You’ve heard about the “scientific method.” If your memory is excellent, and you took a lot of science classes in American schools, you learned two of them, because life science textbooks and physical science textbooks teach somewhat different concepts called “scientific method.” If you study the history of science, even at a superficial level, or do actual science, you will find that the “scientific method” you learned in high school, the very same “scientific method” people who either love or hate science, but are not scientists, and talk a lot about science, incessantly refer to, is not what scientists actually do. Neither the procedures for developing a study nor the inferential process of advancing understanding follow this method, or at least, not very often. Doing science is much more haphazard and opportunistic, nuanced and visceral, much less clean and predictable. Like the famous physicist once said, “The scientific method; that is what I fall back on when I can’t think of anything else do to.”
Climate scientist Michael Mann is no stranger to smear campaigns. Man has the distinction of having made important contributions to climate science, for which he shared the Nobel Peace Prize. He is famous to many of you for having come up with the “hockey stick” metaphor.
Michael Mann is a good scientist who has done honest, important, and high quality work, but there are those who don’t want to hear about the results he and other climate scientists have come up with.

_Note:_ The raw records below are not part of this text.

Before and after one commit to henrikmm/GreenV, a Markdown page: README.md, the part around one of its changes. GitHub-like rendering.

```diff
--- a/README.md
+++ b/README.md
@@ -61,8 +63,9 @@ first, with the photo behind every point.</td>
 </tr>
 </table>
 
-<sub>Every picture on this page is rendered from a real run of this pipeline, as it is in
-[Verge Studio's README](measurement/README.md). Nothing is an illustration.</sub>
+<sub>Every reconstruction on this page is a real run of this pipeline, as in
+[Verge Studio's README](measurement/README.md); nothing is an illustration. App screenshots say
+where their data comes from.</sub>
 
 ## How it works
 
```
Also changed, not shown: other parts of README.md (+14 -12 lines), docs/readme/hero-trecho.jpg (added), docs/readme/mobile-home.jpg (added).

So, they hate him. And by “hate” I don’t mean that they sit there not liking him. I mean, they actively hate him. They wake up every morning and try to think of things to do to ruin his life, and they conspire with each other to carry out these nefarious acts, and in some cases, they are paid by special interests to do these things.
We all get this hate, to one level or another. I was amused the other day when one of the haters, someone who had made death threats against me, had apparently pressed the button on his Linked In account to “find people to link to” and thus accidentally sent me an invitation to “Link In.” I get an email that says “I want to kill you” then I get an invitation to link up. Made me laugh.
But in reality this is no laughing matter. Even though we all take a certain amount of crap for either being a climate scientist or a person who teaches about climate change or a blogger or journalist who covers these issues honestly and critically, no one has taken the crap that Michael Mann has had to take. I don’t know how he does it.
Anyway, Michael has written a commentary for CNN that covers not so much the attacks on him, but rather, the attacks on climate science more generally. He talks about the theft of emails and subsequent dissemination and misuse of their contents and related events:
In the most infamous episode, somebody stole thousands of e-mails and documents from leading climate researchers, including me. They cherry picked key phrases from the e-mails and published them out of context, like a black-and-white political attack ad with ominous music. Fossil fuel industry-funded groups gleefully spread the e-mails online and badgered the mainstream media into covering the “controversy” they had manufactured.
It was no accident that this happened on the eve of a major international climate change meeting. … The dozen independent investigations that did follow — all of which exonerated the scientists — got much less media coverage than the original nonscandal.
Go read his essay. Also, please, please check out the comment section and say something not horrible there to help diffuse the crap that I’m sure is going to appear there over the next few days!
This seems to be fairly big news. The Heartland Institute is a conservative and libertarian “think” tank that cut its teeth on denying the dangers of cigarette smoking back in the 1990s. These days the Heartland Institute seems to be focused on Anthropogenic Climate Change Denialism and Science Denialism in general.
A piece of one of the revealed documents suggesting that the Heartland Institute wants to “dissuade teachers from teaching science.”
Well, just a few hours ago, members of the climate change science, journalism, and blogging community received an interesting Valentine’s Day gift from someone who must be a Heartland Institute insider: The institute’s budget, fundraising plan, climate related strategy, and numerous other things. The story broke here on Desmog Blog.
You’ve heard about “ClimateGate.” ClimateGate was a very successful but illegal campaign by anti-science to discredit climate science and climate scientists. Rest assured, the climate science is fine and the climate scientists are just trying to do their jobs, and doing quite well at that. Nonetheless, a combination of inaccurate representation of the contents of various emails written between climate scientists and what amounts to unethical treatment of climate science by the press resulted in a shift among the general populous in the US from about half of the people thinking that Global Warming is some sort of hoax (at worst) or bad science (at best) to something closer to 80% of citizens thinking this to be the case. Continue reading An Important Victory for Climate Science→